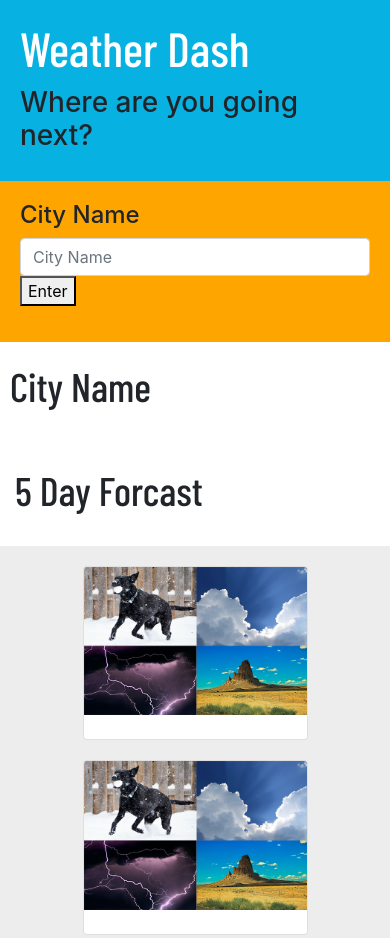
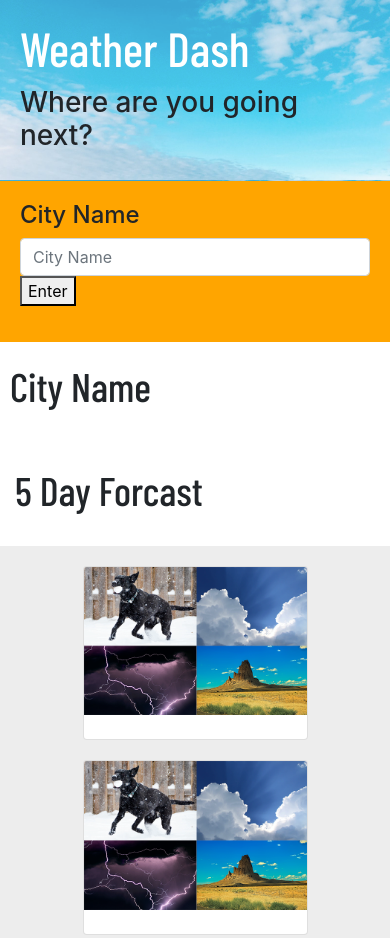
Before and after one commit to cgsdesign/weather-dash, a plain HTML site: page index.html in a window 390 px wide. Shown: the top 938 px of the page. Drawn offline with nearby package versions, Linux system fonts and the light colour scheme.

```diff
--- a/assets/weather-dash.css
+++ b/assets/weather-dash.css
@@ -1,5 +1,5 @@
 header {
-    background-image: url('./images/Header-bg.png');
+    background-image: url('./images/header.png');
     background-size: 100%;
     background-color: #07B2E2;
     padding:20px;
```
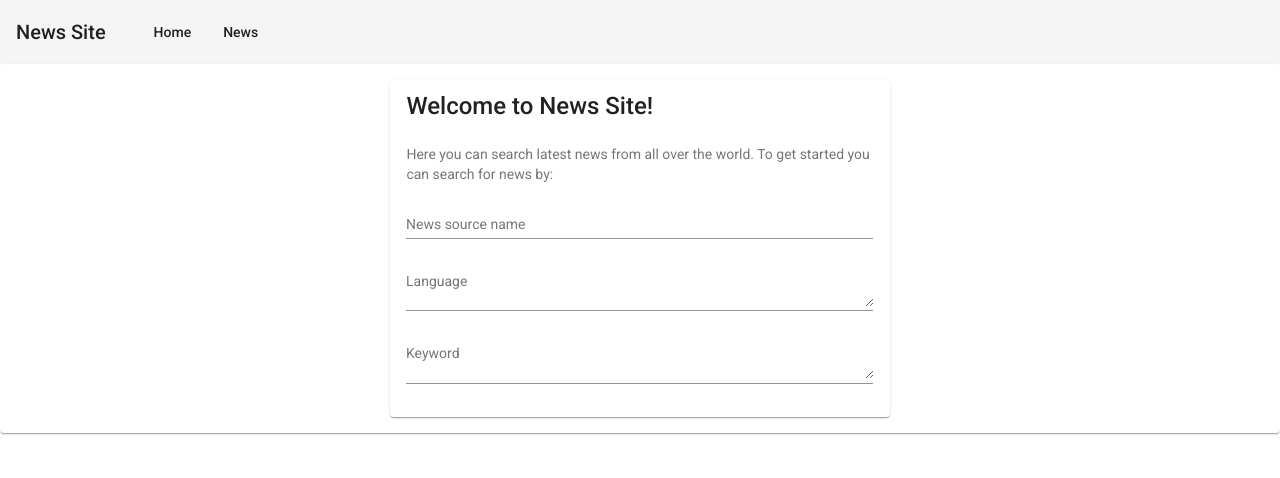
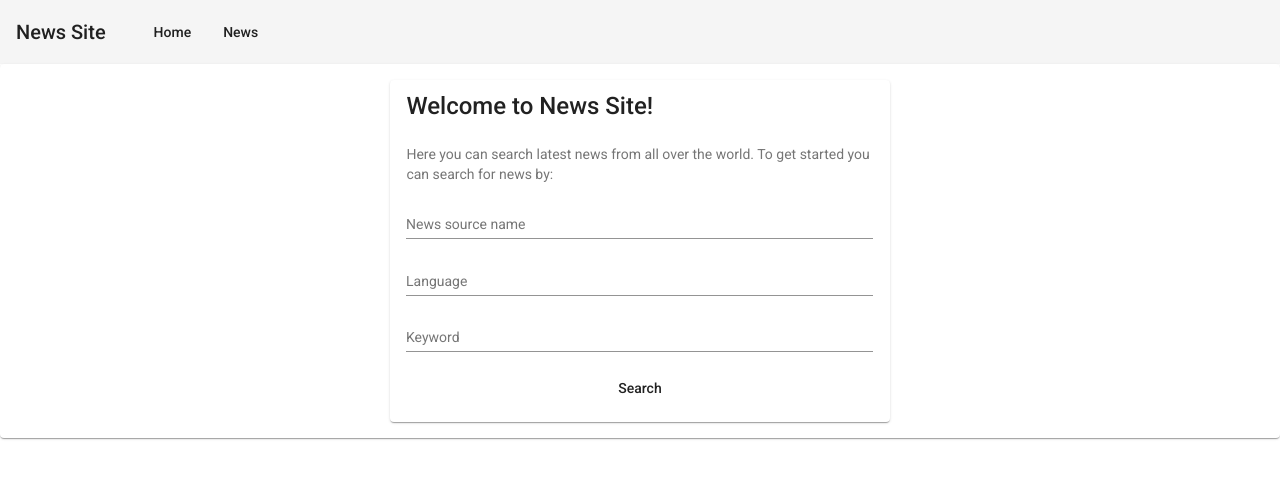
Before and after one commit to ttannerma/news-site, an Angular app: page / in a window 1280 px wide. Shown: the top 478 px of the page. Built offline with nearby package versions, Linux system fonts and the light colour scheme.

Commit message:
App now gets user input from form

```diff
--- a/src/app/app.module.ts
+++ b/src/app/app.module.ts
@@ -16,6 +16,7 @@ import { NewsComponent } from './components/news/news.component';
 import { HomeComponent } from './components/home/home.component';
 import { AppRoutes } from './app.routes'
 import { HttpClientModule } from '@angular/common/http'
+import { FormsModule } from '@angular/forms'
 
 @NgModule({
   declarations: [
@@ -36,7 +37,8 @@ import { HttpClientModule } from '@angular/common/http'
     MatListModule,
     MatInputModule,
     AppRoutes,
-    HttpClientModule
+    HttpClientModule,
+    FormsModule
   ],
   providers: [NewsService],
   bootstrap: [AppComponent]
--- a/src/app/components/home/home.component.html
+++ b/src/app/components/home/home.component.html
@@ -2,19 +2,20 @@
     <mat-card>
         <mat-card-title>Welcome to News Site!</mat-card-title>
         <mat-card-subtitle>Here you can search latest news from all over the world. To get started you can search for news by:</mat-card-subtitle>
-        <form class="news-search-form">
+        <form #userForm="ngForm" (ngSubmit)="onSubmit(userForm)" class="news-search-form">
             <mat-form-field >
               <mat-label>News source name</mat-label>
-              <input matInput placeholder="NY Times" value="">
+              <input matInput placeholder="NY Times" value="" name="sourceName" ngModel>
             </mat-form-field>
             <mat-form-field>
               <mat-label>Language</mat-label>
-              <textarea matInput placeholder="English"></textarea>
+              <input matInput placeholder="English" name="language" ngModel>
             </mat-form-field>
             <mat-form-field>
                 <mat-label>Keyword</mat-label>
-                <textarea matInput placeholder="Coronavirus"></textarea>
+                <input matInput placeholder="Coronavirus" name="keyword" ngModel>
               </mat-form-field>
+            <button mat-button type="submit">Search</button>
           </form>
     </mat-card>
 </div>
--- a/src/app/components/home/home.component.ts
+++ b/src/app/components/home/home.component.ts
@@ -1,16 +1,34 @@
 import { Component, OnInit } from '@angular/core';
+import { Router, NavigationExtras } from '@angular/router';
+import { NewsService } from 'src/app/services/news.service';
+import { FormsModule } from '@angular/forms'
+
+const navigationExtras: NavigationExtras = {
+  state: {
+    transd: 'TRANS001',
+    workQueue: false,
+    services: 10,
+    code: '003'
+  }
+};
 
 @Component({
   selector: 'app-home',
   templateUrl: './home.component.html',
-  styleUrls: ['./home.component.css']
+  styleUrls: ['./home.component.css'],
+  providers: [NewsService],
 })
+
 export class HomeComponent implements OnInit {
 
+  router: Router;
   constructor() { }
 
   ngOnInit(): void {
 
   }
 
+  onSubmit(userForm) {
+    console.log(userForm.value)
+  }
 }
--- a/src/app/components/news/news.component.ts
+++ b/src/app/components/news/news.component.ts
@@ -12,6 +12,7 @@ export class NewsComponent implements OnInit {
   articles: Array<any>
   constructor(private newsService : NewsService) { }
 
+  // Display default news articles in ngOnInit()
   ngOnInit(): void {
     this.newsService.getDefaultNews().subscribe(data => this.articles = data['articles'])
   }
```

***

— Exercise goal —
With the images excluded, reproduce the data above precisely as written.

— Your response —
Before and after one commit to cgsdesign/weather-dash, a plain HTML site: page index.html in a window 390 px wide. Shown: the top 938 px of the page. Drawn offline with nearby package versions, Linux system fonts and the light colour scheme.

```diff
--- a/assets/weather-dash.css
+++ b/assets/weather-dash.css
@@ -1,5 +1,5 @@
 header {
-    background-image: url('./images/Header-bg.png');
+    background-image: url('./images/header.png');
     background-size: 100%;
     background-color: #07B2E2;
     padding:20px;
```
Before and after one commit to ttannerma/news-site, an Angular app: page / in a window 1280 px wide. Shown: the top 478 px of the page. Built offline with nearby package versions, Linux system fonts and the light colour scheme.

Commit message:
App now gets user input from form

```diff
--- a/src/app/app.module.ts
+++ b/src/app/app.module.ts
@@ -16,6 +16,7 @@ import { NewsComponent } from './components/news/news.component';
 import { HomeComponent } from './components/home/home.component';
 import { AppRoutes } from './app.routes'
 import { HttpClientModule } from '@angular/common/http'
+import { FormsModule } from '@angular/forms'
 
 @NgModule({
   declarations: [
@@ -36,7 +37,8 @@ import { HttpClientModule } from '@angular/common/http'
     MatListModule,
     MatInputModule,
     AppRoutes,
-    HttpClientModule
+    HttpClientModule,
+    FormsModule
   ],
   providers: [NewsService],
   bootstrap: [AppComponent]
--- a/src/app/components/home/home.component.html
+++ b/src/app/components/home/home.component.html
@@ -2,19 +2,20 @@
     <mat-card>
         <mat-card-title>Welcome to News Site!</mat-card-title>
         <mat-card-subtitle>Here you can search latest news from all over the world. To get started you can search for news by:</mat-card-subtitle>
-        <form class="news-search-form">
+        <form #userForm="ngForm" (ngSubmit)="onSubmit(userForm)" class="news-search-form">
             <mat-form-field >
               <mat-label>News source name</mat-label>
-              <input matInput placeholder="NY Times" value="">
+              <input matInput placeholder="NY Times" value="" name="sourceName" ngModel>
             </mat-form-field>
             <mat-form-field>
               <mat-label>Language</mat-label>
-              <textarea matInput placeholder="English"></textarea>
+              <input matInput placeholder="English" name="language" ngModel>
             </mat-form-field>
             <mat-form-field>
                 <mat-label>Keyword</mat-label>
-                <textarea matInput placeholder="Coronavirus"></textarea>
+                <input matInput placeholder="Coronavirus" name="keyword" ngModel>
               </mat-form-field>
+            <button mat-button type="submit">Search</button>
           </form>
     </mat-card>
 </div>
--- a/src/app/components/home/home.component.ts
+++ b/src/app/components/home/home.component.ts
@@ -1,16 +1,34 @@
 import { Component, OnInit } from '@angular/core';
+import { Router, NavigationExtras } from '@angular/router';
+import { NewsService } from 'src/app/services/news.service';
+import { FormsModule } from '@angular/forms'
+
+const navigationExtras: NavigationExtras = {
+  state: {
+    transd: 'TRANS001',
+    workQueue: false,
+    services: 10,
+    code: '003'
+  }
+};
 
 @Component({
   selector: 'app-home',
   templateUrl: './home.component.html',
-  styleUrls: ['./home.component.css']
+  styleUrls: ['./home.component.css'],
+  providers: [NewsService],
 })
+
 export class HomeComponent implements OnInit {
 
+  router: Router;
   constructor() { }
 
   ngOnInit(): void {
 
   }
 
+  onSubmit(userForm) {
+    console.log(userForm.value)
+  }
 }
--- a/src/app/components/news/news.component.ts
+++ b/src/app/components/news/news.component.ts
@@ -12,6 +12,7 @@ export class NewsComponent implements OnInit {
   articles: Array<any>
   constructor(private newsService : NewsService) { }
 
+  // Display default news articles in ngOnInit()
   ngOnInit(): void {
     this.newsService.getDefaultNews().subscribe(data => this.articles = data['articles'])
   }
```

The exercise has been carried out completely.